## Web page edit records
━━━━━━━━
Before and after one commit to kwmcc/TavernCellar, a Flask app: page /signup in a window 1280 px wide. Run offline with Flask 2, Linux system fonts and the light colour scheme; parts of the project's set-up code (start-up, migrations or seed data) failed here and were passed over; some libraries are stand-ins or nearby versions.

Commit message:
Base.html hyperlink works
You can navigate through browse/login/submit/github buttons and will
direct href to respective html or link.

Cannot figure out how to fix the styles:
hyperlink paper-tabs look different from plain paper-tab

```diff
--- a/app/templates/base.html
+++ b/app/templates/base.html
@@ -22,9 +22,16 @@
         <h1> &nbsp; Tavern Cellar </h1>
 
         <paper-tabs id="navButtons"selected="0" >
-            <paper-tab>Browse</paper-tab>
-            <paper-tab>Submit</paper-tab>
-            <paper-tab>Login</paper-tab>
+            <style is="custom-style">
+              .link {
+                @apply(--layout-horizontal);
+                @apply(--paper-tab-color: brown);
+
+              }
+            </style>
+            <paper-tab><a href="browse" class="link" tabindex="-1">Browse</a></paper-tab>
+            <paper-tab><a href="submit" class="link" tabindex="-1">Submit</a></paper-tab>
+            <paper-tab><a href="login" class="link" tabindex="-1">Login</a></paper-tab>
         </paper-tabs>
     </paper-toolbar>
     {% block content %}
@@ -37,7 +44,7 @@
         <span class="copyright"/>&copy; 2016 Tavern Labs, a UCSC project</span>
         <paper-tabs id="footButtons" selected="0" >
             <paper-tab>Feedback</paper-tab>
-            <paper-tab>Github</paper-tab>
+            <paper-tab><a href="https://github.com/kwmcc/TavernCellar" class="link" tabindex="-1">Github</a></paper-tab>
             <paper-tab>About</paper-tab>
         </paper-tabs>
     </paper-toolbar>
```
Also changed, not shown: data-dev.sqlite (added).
━━━━━━━━
## YOUR OBJECTIVE
Without changing a single character, write out all of the entries.

## WRITTEN ANSWER
Before and after one commit to kwmcc/TavernCellar, a Flask app: page /signup in a window 1280 px wide. Run offline with Flask 2, Linux system fonts and the light colour scheme; parts of the project's set-up code (start-up, migrations or seed data) failed here and were passed over; some libraries are stand-ins or nearby versions.

Commit message:
Base.html hyperlink works
You can navigate through browse/login/submit/github buttons and will
direct href to respective html or link.

Cannot figure out how to fix the styles:
hyperlink paper-tabs look different from plain paper-tab

```diff
--- a/app/templates/base.html
+++ b/app/templates/base.html
@@ -22,9 +22,16 @@
         <h1> &nbsp; Tavern Cellar </h1>
 
         <paper-tabs id="navButtons"selected="0" >
-            <paper-tab>Browse</paper-tab>
-            <paper-tab>Submit</paper-tab>
-            <paper-tab>Login</paper-tab>
+            <style is="custom-style">
+              .link {
+                @apply(--layout-horizontal);
+                @apply(--paper-tab-color: brown);
+
+              }
+            </style>
+            <paper-tab><a href="browse" class="link" tabindex="-1">Browse</a></paper-tab>
+            <paper-tab><a href="submit" class="link" tabindex="-1">Submit</a></paper-tab>
+            <paper-tab><a href="login" class="link" tabindex="-1">Login</a></paper-tab>
         </paper-tabs>
     </paper-toolbar>
     {% block content %}
@@ -37,7 +44,7 @@
         <span class="copyright"/>&copy; 2016 Tavern Labs, a UCSC project</span>
         <paper-tabs id="footButtons" selected="0" >
             <paper-tab>Feedback</paper-tab>
-            <paper-tab>Github</paper-tab>
+            <paper-tab><a href="https://github.com/kwmcc/TavernCellar" class="link" tabindex="-1">Github</a></paper-tab>
             <paper-tab>About</paper-tab>
         </paper-tabs>
     </paper-toolbar>
```
Also changed, not shown: data-dev.sqlite (added).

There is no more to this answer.